Recorded data:
↓↓↓
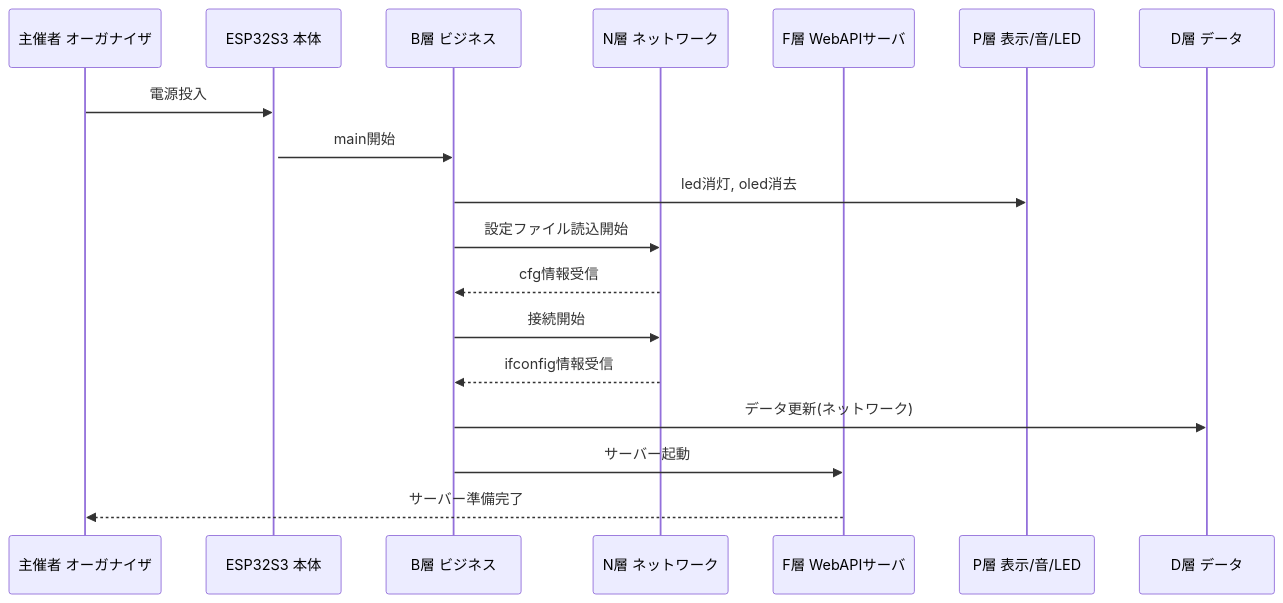
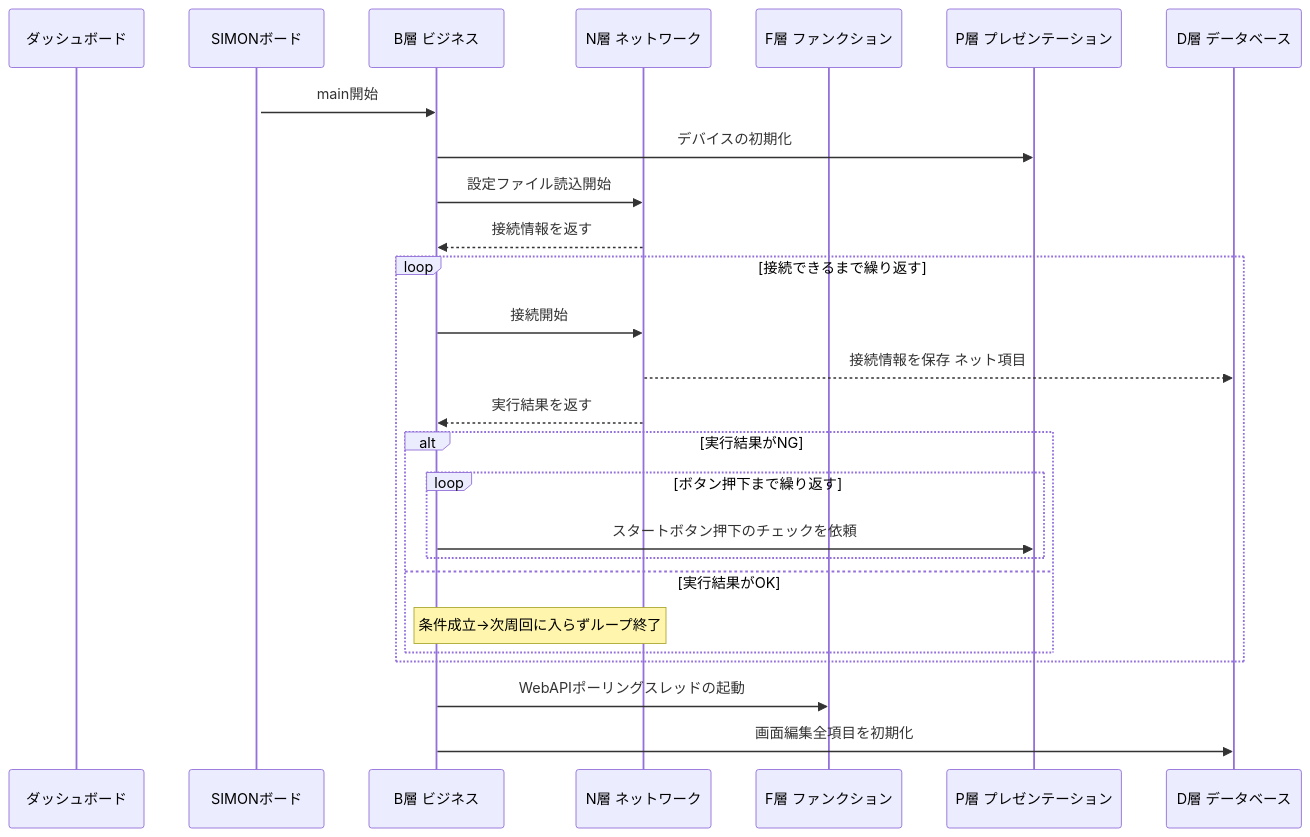
One commit to kureha001/MMP changed the third of 3 diagrams in ゲーム/99_SIMON/README.MD. Above: the diagram before and after it, drawn with Mermaid. The commit also changed other lines of this file, not shown here.

````diff
--- a/ゲーム/99_SIMON/README.MD
+++ b/ゲーム/99_SIMON/README.MD
@@ -416,22 +441,33 @@
 ```mermaid
 sequenceDiagram
-  participant U as 主催者 オーガナイザ
-  participant S as ESP32S3 本体
+  participant U as ダッシュボード
+  participant S as SIMONボード
   participant B as B層 ビジネス
   participant N as N層 ネットワーク
-  participant F as F層 WebAPIサーバ
-  participant P as P層 表示/音/LED
-  participant D as D層 データ
+  participant F as F層 ファンクション
+  participant P as P層 プレゼンテーション
+  participant D as D層 データベース
 
-  U->>S: 電源投入
   activate S
   S->>B: main開始
-  B->>P: led消灯, oled消去
+
+  B->>P: デバイスの初期化
   B->>N: 設定ファイル読込開始
-  N-->>B: cfg情報受信
-  B->>N: 接続開始
-  N-->>B: ifconfig情報受信
-  B->>D: データ更新(ネットワーク)
-  B->>F: サーバー起動
-  F-->>U: サーバー準備完了
+  N-->>B: 接続情報を返す
+
+  loop 接続できるまで繰り返す
+    B->>N: 接続開始
+    N-->>D: 接続情報を保存 ネット項目
+    N-->>B: 実行結果を返す
+    alt 実行結果がNG
+      loop ボタン押下まで繰り返す
+        B->>P: スタートボタン押下のチェックを依頼
+      end
+    else 実行結果がOK
+      Note over B,N: 条件成立→次周回に入らずループ終了
+    end
+  end
+
+  B->>F: WebAPIポーリングスレッドの起動
+  B->>D: 画面編集全項目を初期化
 ```
````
↑↑↑
» ASSIGNMENT
A faithful copy of all the data above, without its pictures, is the expected result.

» TASK SOLUTION
One commit to kureha001/MMP changed the third of 3 diagrams in ゲーム/99_SIMON/README.MD. Above: the diagram before and after it, drawn with Mermaid. The commit also changed other lines of this file, not shown here.

````diff
--- a/ゲーム/99_SIMON/README.MD
+++ b/ゲーム/99_SIMON/README.MD
@@ -416,22 +441,33 @@
 ```mermaid
 sequenceDiagram
-  participant U as 主催者 オーガナイザ
-  participant S as ESP32S3 本体
+  participant U as ダッシュボード
+  participant S as SIMONボード
   participant B as B層 ビジネス
   participant N as N層 ネットワーク
-  participant F as F層 WebAPIサーバ
-  participant P as P層 表示/音/LED
-  participant D as D層 データ
+  participant F as F層 ファンクション
+  participant P as P層 プレゼンテーション
+  participant D as D層 データベース
 
-  U->>S: 電源投入
   activate S
   S->>B: main開始
-  B->>P: led消灯, oled消去
+
+  B->>P: デバイスの初期化
   B->>N: 設定ファイル読込開始
-  N-->>B: cfg情報受信
-  B->>N: 接続開始
-  N-->>B: ifconfig情報受信
-  B->>D: データ更新(ネットワーク)
-  B->>F: サーバー起動
-  F-->>U: サーバー準備完了
+  N-->>B: 接続情報を返す
+
+  loop 接続できるまで繰り返す
+    B->>N: 接続開始
+    N-->>D: 接続情報を保存 ネット項目
+    N-->>B: 実行結果を返す
+    alt 実行結果がNG
+      loop ボタン押下まで繰り返す
+        B->>P: スタートボタン押下のチェックを依頼
+      end
+    else 実行結果がOK
+      Note over B,N: 条件成立→次周回に入らずループ終了
+    end
+  end
+
+  B->>F: WebAPIポーリングスレッドの起動
+  B->>D: 画面編集全項目を初期化
 ```
````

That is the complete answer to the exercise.